Supplied material ▸
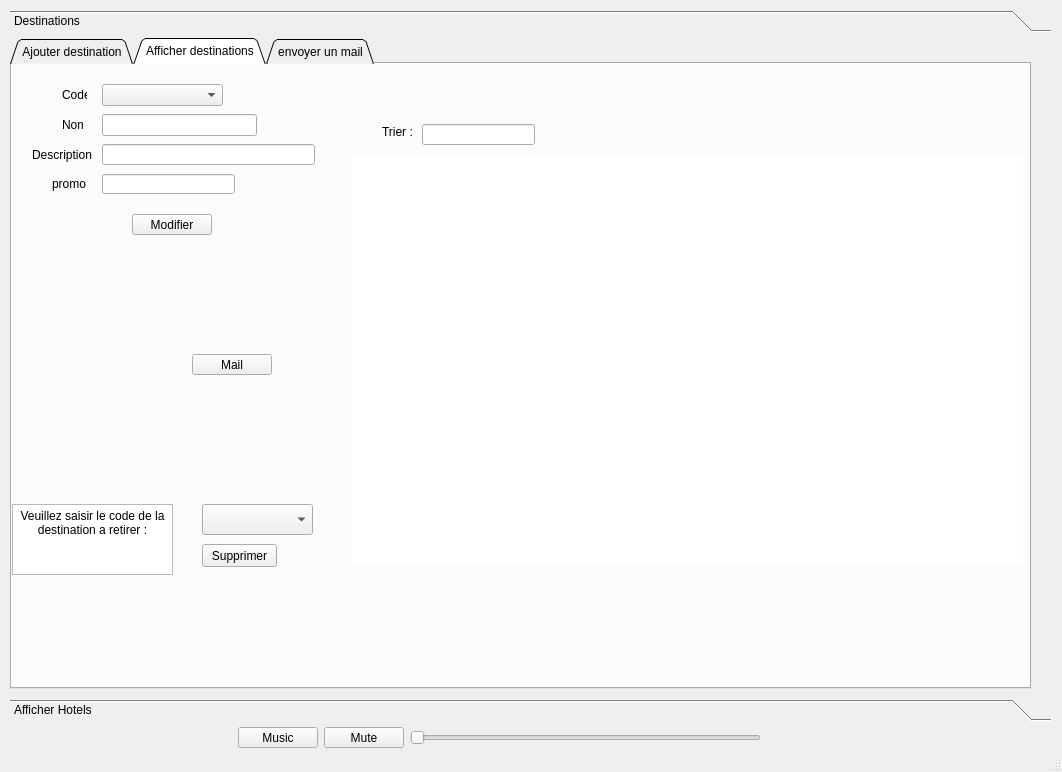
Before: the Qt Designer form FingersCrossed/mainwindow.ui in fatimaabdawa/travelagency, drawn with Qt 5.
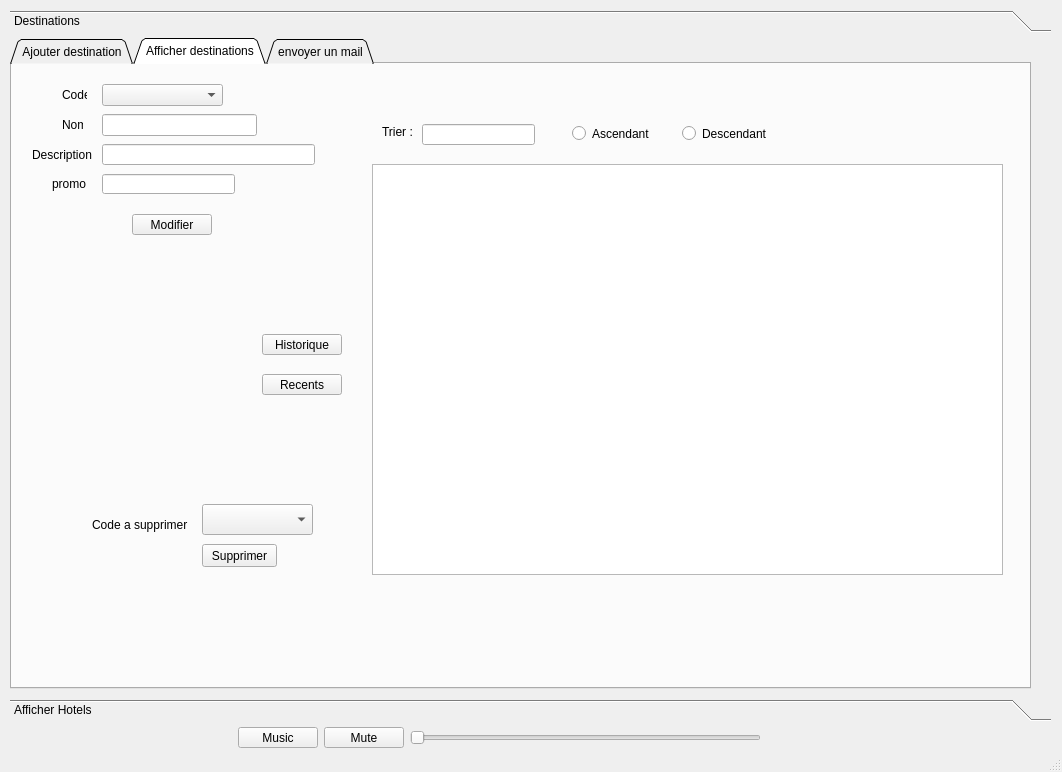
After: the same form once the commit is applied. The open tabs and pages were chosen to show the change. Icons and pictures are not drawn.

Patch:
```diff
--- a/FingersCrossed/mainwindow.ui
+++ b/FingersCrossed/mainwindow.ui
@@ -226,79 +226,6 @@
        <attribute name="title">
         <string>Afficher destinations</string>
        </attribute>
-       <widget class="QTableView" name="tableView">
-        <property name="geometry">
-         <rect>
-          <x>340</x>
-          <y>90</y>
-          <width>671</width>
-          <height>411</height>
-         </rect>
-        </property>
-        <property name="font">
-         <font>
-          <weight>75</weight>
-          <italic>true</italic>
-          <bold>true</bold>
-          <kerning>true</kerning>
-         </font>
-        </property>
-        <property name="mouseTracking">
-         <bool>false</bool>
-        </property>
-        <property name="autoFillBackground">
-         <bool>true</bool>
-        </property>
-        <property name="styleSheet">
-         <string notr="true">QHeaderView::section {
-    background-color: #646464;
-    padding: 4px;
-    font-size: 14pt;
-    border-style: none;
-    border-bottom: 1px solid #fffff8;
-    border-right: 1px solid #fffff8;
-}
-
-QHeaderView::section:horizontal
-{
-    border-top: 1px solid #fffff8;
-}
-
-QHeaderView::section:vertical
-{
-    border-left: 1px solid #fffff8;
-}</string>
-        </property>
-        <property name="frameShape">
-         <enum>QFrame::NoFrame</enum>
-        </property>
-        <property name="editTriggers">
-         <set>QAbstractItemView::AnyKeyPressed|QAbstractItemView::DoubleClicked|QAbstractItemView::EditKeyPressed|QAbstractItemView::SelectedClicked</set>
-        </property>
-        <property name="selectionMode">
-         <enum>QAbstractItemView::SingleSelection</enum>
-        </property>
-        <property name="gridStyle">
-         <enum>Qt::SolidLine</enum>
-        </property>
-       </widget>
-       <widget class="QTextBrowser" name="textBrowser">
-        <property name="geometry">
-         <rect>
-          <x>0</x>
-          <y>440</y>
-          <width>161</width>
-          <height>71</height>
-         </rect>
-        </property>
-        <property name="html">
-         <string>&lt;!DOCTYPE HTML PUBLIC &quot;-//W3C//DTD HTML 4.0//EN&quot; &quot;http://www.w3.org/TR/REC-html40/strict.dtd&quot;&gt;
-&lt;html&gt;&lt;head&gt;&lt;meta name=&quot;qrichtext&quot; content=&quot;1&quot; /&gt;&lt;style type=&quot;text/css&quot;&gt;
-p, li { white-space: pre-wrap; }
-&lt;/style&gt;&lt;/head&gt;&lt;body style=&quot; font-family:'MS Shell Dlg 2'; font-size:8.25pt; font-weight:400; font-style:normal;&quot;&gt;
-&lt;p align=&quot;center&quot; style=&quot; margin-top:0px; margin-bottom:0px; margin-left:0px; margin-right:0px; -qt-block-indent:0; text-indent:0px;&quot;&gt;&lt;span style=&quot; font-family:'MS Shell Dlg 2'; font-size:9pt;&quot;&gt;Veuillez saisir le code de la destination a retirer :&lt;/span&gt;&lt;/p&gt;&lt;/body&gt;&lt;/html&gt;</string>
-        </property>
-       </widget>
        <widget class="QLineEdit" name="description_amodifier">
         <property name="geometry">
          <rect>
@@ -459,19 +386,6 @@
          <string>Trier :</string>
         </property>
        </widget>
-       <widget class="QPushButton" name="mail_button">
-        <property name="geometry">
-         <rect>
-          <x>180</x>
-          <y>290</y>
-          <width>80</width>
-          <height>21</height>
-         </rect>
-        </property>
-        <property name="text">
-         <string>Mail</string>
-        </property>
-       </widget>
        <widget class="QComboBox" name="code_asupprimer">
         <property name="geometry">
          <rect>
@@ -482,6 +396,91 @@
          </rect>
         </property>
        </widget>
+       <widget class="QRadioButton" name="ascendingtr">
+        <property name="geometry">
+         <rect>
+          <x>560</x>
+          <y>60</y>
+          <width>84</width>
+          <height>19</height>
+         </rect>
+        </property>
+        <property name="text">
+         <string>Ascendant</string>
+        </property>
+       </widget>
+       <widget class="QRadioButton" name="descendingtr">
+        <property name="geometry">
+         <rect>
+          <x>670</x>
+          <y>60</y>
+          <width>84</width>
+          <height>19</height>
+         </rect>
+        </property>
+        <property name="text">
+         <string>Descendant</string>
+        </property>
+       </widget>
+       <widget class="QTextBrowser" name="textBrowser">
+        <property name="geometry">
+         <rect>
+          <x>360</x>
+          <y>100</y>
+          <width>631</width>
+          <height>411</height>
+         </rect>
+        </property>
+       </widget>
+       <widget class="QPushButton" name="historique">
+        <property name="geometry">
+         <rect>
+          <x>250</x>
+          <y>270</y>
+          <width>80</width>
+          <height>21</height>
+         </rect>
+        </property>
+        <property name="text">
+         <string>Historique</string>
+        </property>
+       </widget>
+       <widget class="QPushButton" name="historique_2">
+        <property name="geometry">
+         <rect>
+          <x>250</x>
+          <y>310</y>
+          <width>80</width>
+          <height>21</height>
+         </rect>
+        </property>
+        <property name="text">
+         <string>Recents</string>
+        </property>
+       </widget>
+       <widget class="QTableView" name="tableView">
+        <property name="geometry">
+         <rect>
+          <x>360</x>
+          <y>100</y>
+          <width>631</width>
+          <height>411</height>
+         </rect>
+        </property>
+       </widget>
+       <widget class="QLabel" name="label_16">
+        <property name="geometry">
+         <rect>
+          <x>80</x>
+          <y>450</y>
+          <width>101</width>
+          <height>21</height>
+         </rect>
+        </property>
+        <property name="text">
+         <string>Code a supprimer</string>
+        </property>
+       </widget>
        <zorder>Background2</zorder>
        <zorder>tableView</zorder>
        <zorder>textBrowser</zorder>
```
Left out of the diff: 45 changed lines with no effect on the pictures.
---
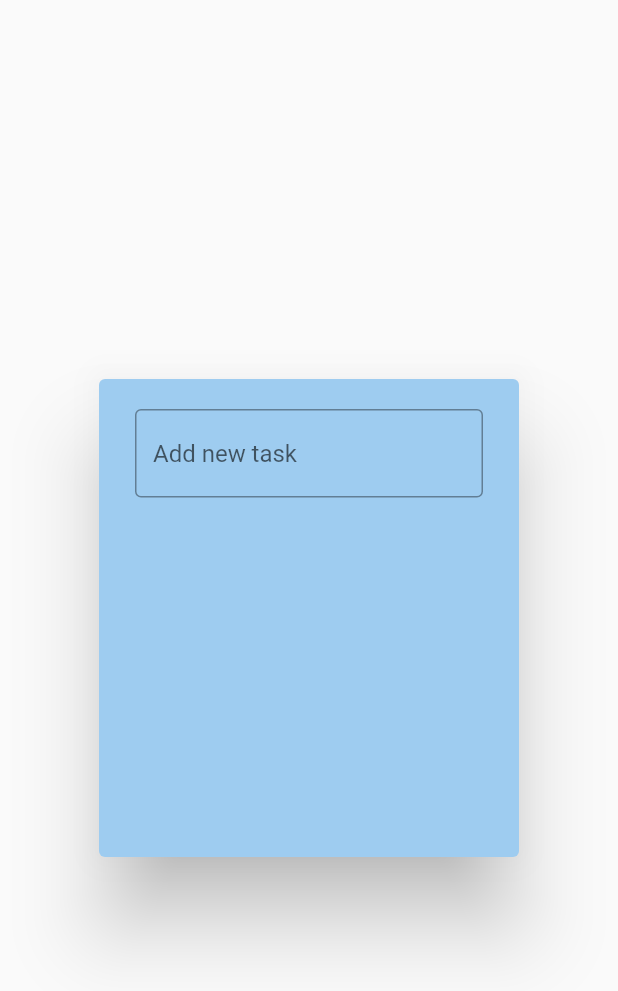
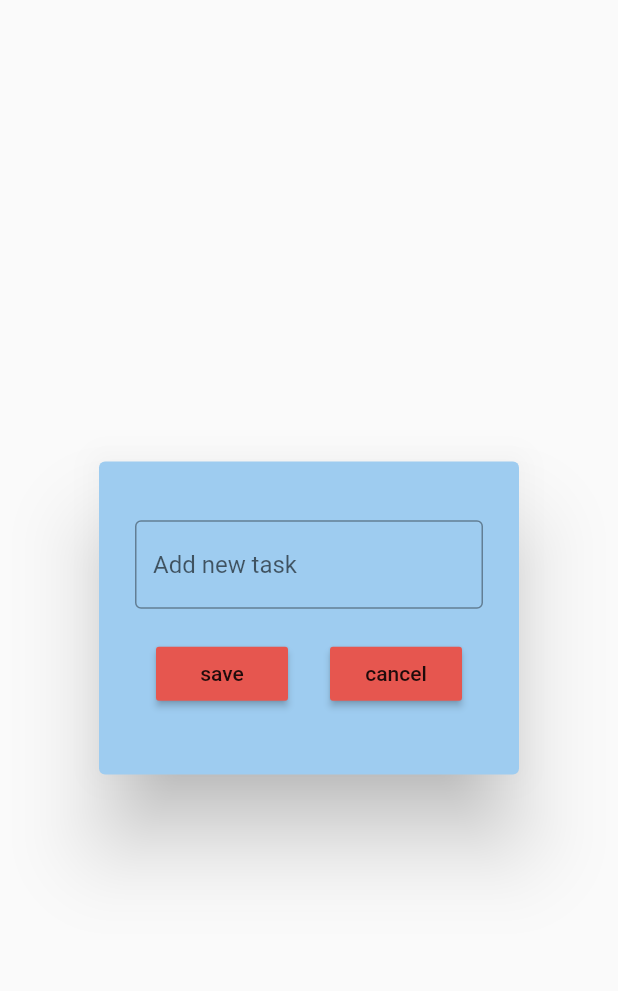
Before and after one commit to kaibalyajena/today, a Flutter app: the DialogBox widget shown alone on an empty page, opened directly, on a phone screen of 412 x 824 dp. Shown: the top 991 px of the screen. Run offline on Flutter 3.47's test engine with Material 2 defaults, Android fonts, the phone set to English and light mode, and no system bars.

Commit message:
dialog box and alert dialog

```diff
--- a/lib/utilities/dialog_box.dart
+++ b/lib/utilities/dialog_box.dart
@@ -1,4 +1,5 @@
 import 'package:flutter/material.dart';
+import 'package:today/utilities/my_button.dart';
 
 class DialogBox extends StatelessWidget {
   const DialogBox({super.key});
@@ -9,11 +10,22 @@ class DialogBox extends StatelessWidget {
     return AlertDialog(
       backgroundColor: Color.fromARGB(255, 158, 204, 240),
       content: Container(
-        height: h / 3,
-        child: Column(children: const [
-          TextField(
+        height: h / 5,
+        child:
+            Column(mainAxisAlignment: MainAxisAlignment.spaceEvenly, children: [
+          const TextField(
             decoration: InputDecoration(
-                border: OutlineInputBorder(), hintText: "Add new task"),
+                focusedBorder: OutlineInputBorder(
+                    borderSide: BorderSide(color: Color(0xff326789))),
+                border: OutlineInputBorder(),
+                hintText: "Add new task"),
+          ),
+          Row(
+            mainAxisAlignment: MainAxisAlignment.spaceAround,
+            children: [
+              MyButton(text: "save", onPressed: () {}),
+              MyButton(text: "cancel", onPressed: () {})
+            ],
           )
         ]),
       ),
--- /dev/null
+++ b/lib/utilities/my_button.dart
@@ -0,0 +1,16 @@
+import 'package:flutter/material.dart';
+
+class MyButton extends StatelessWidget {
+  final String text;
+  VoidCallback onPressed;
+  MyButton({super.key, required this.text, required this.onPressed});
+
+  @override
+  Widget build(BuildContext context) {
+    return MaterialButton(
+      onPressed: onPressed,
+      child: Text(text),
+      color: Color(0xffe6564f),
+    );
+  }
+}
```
...
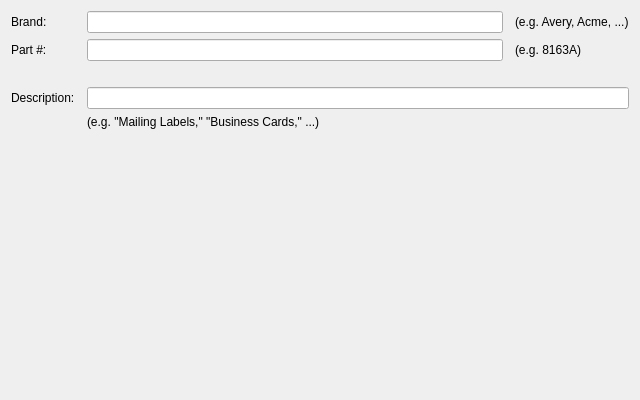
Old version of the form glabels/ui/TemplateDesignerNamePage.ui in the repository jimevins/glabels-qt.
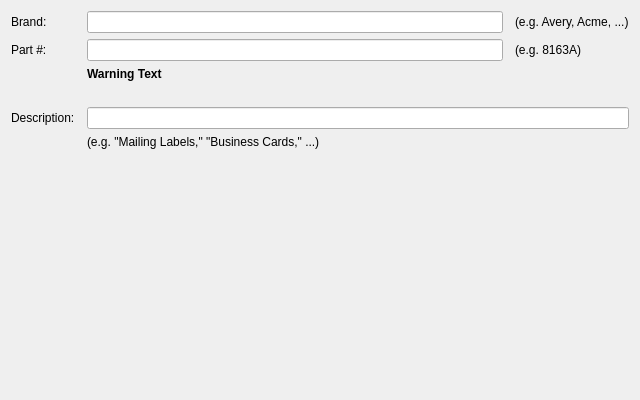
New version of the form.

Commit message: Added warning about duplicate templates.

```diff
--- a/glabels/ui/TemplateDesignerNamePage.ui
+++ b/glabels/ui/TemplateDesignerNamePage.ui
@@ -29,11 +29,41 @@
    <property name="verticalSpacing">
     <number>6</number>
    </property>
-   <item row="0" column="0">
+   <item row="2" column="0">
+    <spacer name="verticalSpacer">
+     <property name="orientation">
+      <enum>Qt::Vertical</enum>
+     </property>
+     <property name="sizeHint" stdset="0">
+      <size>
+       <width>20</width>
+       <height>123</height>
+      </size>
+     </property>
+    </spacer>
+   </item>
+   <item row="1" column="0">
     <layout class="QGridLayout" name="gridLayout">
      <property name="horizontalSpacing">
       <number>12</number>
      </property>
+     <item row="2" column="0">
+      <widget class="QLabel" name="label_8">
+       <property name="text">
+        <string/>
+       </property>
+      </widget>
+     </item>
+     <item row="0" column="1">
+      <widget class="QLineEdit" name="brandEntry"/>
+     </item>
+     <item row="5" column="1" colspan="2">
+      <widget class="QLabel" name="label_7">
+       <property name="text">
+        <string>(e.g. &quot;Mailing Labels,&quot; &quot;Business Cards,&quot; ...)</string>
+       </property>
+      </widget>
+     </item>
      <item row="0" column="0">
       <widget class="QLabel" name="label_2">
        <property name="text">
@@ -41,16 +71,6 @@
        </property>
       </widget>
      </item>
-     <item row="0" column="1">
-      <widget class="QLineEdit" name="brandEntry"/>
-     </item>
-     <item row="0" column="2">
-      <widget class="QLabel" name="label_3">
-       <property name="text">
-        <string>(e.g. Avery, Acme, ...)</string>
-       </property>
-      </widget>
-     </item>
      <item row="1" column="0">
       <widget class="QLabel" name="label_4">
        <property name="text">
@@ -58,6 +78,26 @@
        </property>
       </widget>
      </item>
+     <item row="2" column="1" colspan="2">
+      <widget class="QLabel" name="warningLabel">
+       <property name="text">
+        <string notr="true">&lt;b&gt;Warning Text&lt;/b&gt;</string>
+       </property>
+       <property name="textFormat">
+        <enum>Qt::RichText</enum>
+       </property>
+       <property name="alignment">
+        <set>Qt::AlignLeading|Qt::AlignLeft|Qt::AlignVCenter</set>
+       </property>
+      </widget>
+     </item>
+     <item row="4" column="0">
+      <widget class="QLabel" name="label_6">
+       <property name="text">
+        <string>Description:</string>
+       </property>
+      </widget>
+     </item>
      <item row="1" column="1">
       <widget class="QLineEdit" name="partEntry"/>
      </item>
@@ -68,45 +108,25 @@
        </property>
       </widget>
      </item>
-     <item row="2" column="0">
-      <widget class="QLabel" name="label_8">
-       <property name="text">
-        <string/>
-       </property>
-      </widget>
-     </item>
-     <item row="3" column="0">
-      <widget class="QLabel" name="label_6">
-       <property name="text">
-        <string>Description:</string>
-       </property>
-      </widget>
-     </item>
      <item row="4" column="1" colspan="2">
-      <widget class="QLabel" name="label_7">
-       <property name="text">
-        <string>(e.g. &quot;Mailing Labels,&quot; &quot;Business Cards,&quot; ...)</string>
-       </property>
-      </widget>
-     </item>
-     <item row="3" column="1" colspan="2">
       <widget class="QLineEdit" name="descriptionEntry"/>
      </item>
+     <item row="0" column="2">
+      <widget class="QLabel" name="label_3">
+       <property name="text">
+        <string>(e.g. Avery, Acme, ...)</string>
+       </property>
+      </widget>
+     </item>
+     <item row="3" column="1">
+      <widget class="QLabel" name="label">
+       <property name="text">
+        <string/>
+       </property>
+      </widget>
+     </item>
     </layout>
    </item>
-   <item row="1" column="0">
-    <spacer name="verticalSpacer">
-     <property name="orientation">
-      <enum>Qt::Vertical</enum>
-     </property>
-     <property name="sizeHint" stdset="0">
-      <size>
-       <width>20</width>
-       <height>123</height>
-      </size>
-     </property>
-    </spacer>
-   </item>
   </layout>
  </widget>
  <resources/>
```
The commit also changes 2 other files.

Problem description ▸
Lines containing the word "QLineEdit" must be found in the data above and copied.

Completed exercise ▸
        <widget class="QLineEdit" name="description_amodifier">
+      <widget class="QLineEdit" name="brandEntry"/>
-      <widget class="QLineEdit" name="brandEntry"/>
       <widget class="QLineEdit" name="partEntry"/>
       <widget class="QLineEdit" name="descriptionEntry"/>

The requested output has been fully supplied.